Check each line of the listing for the word "recommendations" and report the ones that have it.

═══

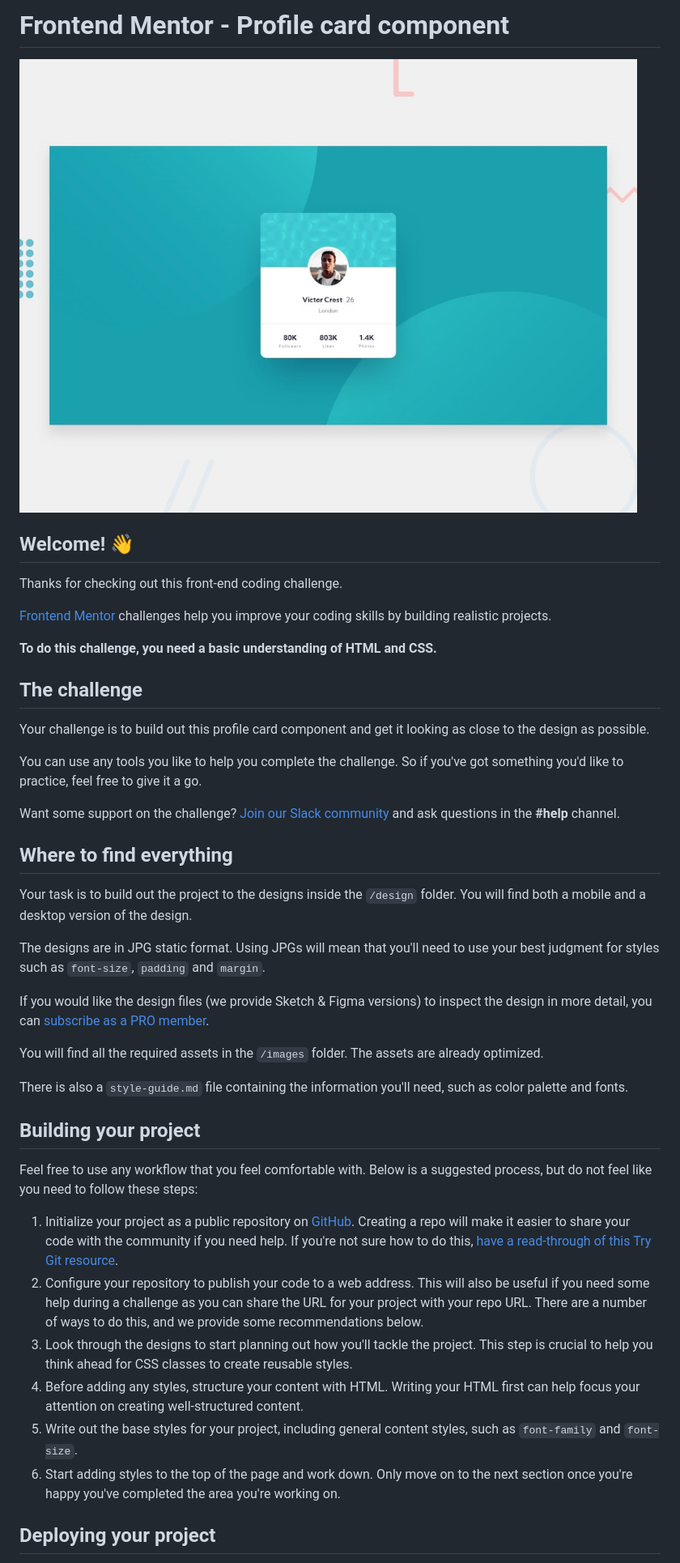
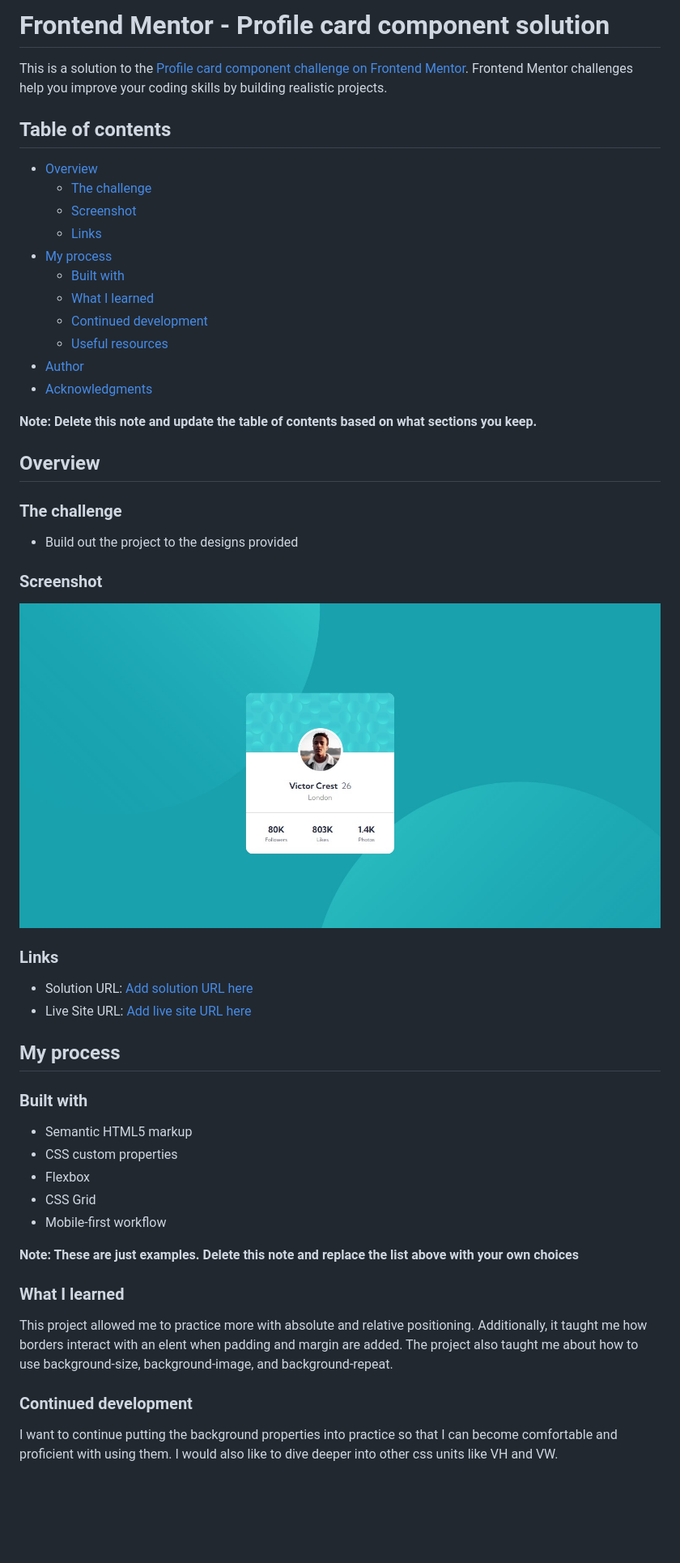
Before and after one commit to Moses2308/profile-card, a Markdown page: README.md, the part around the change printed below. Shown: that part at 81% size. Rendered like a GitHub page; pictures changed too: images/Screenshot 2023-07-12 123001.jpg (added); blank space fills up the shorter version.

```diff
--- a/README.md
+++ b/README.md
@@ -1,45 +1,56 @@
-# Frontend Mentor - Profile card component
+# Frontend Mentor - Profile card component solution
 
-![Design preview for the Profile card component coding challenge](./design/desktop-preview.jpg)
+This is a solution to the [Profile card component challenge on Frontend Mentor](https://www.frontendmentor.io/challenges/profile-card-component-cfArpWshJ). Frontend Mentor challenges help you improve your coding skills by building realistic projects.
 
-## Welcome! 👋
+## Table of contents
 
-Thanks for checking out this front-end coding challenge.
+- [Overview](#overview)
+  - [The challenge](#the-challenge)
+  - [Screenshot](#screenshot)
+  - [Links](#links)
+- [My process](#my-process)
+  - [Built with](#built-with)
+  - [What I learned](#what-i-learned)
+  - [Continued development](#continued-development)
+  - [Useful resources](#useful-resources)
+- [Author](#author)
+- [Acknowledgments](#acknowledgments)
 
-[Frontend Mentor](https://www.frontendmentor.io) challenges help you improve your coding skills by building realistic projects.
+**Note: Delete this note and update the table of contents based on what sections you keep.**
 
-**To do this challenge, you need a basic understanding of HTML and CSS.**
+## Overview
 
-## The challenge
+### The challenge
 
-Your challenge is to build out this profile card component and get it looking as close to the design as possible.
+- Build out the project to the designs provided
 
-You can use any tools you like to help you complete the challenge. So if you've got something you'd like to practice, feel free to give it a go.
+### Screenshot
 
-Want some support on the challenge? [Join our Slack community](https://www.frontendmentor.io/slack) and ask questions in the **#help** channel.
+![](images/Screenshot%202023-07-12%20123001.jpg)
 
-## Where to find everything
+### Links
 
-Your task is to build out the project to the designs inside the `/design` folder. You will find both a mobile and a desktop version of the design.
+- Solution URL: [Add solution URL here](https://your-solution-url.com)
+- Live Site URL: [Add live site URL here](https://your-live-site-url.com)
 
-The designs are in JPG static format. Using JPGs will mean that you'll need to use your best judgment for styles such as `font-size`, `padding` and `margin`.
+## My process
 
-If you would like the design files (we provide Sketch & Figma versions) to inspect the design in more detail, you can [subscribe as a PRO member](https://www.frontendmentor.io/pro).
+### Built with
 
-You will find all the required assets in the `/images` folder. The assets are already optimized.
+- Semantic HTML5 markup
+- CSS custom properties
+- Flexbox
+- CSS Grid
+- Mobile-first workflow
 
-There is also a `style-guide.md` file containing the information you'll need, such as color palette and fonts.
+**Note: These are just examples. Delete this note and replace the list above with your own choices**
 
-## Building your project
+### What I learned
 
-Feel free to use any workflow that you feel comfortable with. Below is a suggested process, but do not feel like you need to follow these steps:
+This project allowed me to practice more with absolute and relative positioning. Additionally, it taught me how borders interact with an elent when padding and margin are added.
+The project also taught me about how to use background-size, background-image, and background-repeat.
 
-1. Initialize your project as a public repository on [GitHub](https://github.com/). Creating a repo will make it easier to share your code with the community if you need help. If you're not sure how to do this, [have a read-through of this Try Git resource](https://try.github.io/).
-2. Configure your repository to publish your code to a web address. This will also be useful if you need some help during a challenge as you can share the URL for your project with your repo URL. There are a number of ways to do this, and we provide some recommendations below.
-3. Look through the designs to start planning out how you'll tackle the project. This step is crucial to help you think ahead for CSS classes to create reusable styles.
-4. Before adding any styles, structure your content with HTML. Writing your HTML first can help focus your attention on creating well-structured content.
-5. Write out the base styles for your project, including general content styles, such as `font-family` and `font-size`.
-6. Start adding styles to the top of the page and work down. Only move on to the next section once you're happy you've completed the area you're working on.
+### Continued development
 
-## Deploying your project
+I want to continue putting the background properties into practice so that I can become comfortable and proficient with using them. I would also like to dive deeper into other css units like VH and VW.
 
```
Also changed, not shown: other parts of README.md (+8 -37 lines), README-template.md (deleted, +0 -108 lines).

═══

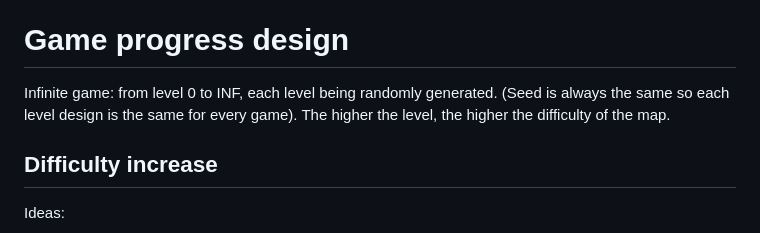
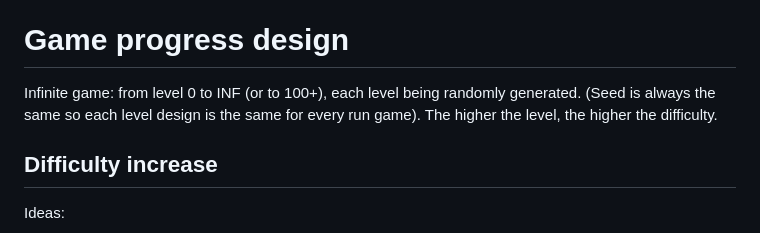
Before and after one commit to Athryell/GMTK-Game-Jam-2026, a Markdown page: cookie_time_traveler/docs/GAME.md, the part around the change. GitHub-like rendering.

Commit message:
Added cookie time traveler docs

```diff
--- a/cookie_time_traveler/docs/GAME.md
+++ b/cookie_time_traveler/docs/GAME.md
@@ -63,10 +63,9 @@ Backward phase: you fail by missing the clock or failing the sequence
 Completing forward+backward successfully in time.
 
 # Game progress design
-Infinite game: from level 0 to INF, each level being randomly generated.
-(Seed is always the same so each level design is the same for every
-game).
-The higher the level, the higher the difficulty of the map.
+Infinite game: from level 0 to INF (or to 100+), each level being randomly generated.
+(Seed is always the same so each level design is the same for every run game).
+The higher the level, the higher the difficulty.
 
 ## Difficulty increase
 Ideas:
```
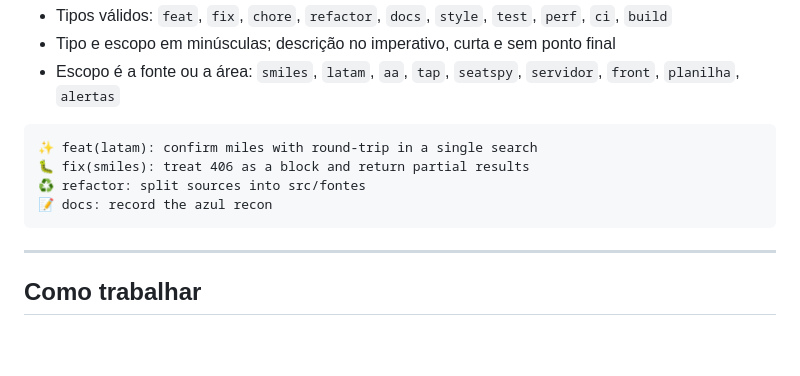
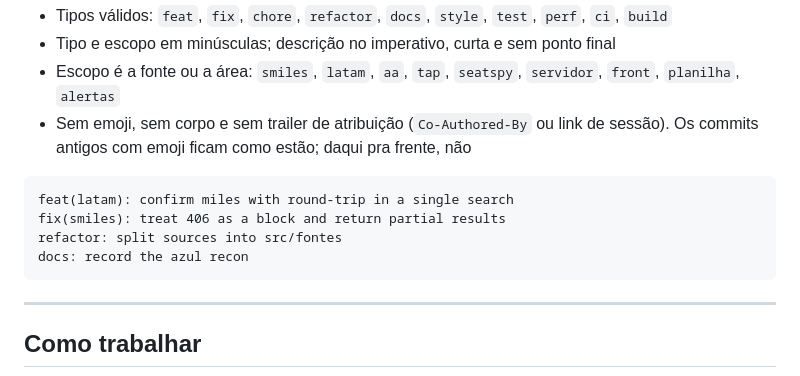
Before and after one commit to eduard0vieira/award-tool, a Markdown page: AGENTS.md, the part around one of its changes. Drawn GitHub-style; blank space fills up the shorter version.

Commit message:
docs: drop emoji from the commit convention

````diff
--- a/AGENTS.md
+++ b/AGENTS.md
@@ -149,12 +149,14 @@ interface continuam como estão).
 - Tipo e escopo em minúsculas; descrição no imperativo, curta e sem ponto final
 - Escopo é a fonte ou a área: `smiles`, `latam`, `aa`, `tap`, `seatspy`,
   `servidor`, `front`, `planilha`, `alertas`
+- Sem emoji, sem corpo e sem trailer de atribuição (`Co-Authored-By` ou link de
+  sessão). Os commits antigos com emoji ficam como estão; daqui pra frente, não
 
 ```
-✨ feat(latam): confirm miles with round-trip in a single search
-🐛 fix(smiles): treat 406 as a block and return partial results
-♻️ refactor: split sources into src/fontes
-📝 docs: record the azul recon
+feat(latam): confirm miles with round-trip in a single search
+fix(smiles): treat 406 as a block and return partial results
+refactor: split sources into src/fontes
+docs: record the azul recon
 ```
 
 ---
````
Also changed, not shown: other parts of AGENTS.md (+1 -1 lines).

═══

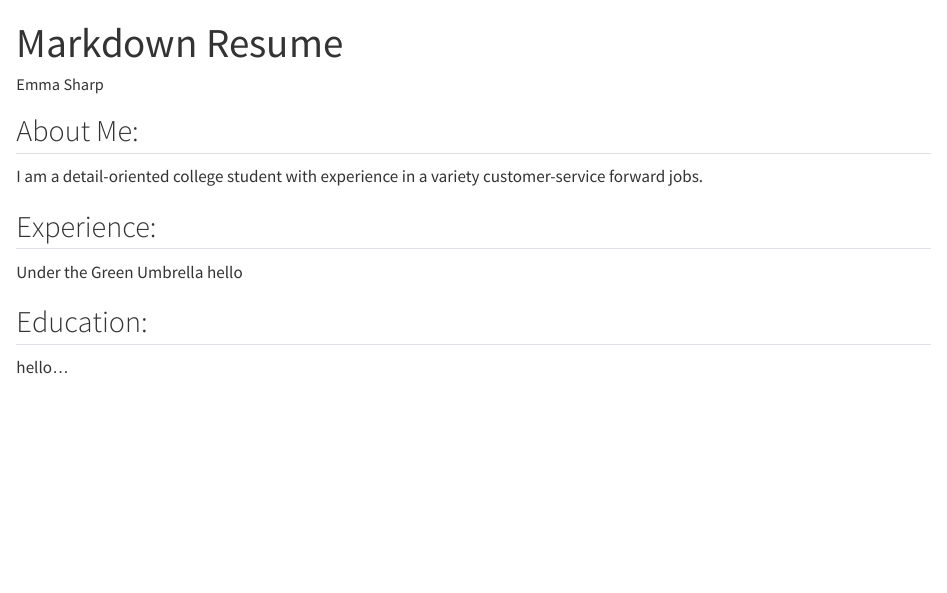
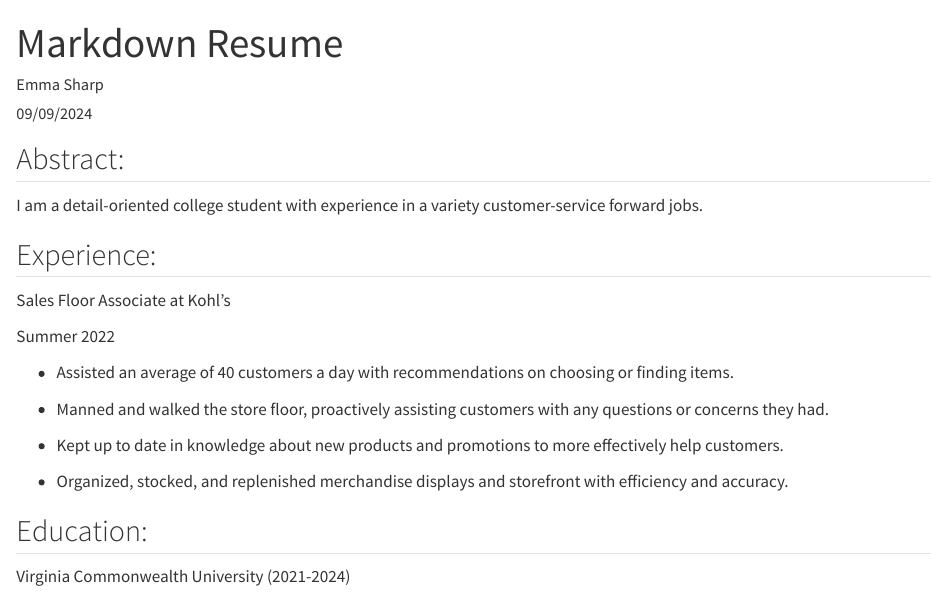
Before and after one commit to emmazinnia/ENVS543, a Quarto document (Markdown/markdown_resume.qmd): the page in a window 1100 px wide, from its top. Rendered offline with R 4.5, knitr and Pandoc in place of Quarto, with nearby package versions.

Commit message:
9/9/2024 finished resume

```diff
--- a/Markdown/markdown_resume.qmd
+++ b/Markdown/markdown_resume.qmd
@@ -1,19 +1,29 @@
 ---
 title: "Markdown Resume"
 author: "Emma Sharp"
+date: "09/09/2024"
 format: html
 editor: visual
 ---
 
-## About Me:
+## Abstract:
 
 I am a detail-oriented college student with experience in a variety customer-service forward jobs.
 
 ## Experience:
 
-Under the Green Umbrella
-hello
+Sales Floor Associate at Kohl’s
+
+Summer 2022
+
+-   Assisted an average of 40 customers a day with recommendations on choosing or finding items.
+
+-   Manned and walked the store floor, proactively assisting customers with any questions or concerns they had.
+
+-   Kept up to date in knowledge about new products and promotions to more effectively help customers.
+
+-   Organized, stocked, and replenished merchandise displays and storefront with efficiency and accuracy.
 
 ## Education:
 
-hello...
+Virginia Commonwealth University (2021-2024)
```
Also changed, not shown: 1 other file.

═══

* Result
-2. Configure your repository to publish your code to a web address. This will also be useful if you need some help during a challenge as you can share the URL for your project with your repo URL. There are a number of ways to do this, and we provide some recommendations below.
+-   Assisted an average of 40 customers a day with recommendations on choosing or finding items.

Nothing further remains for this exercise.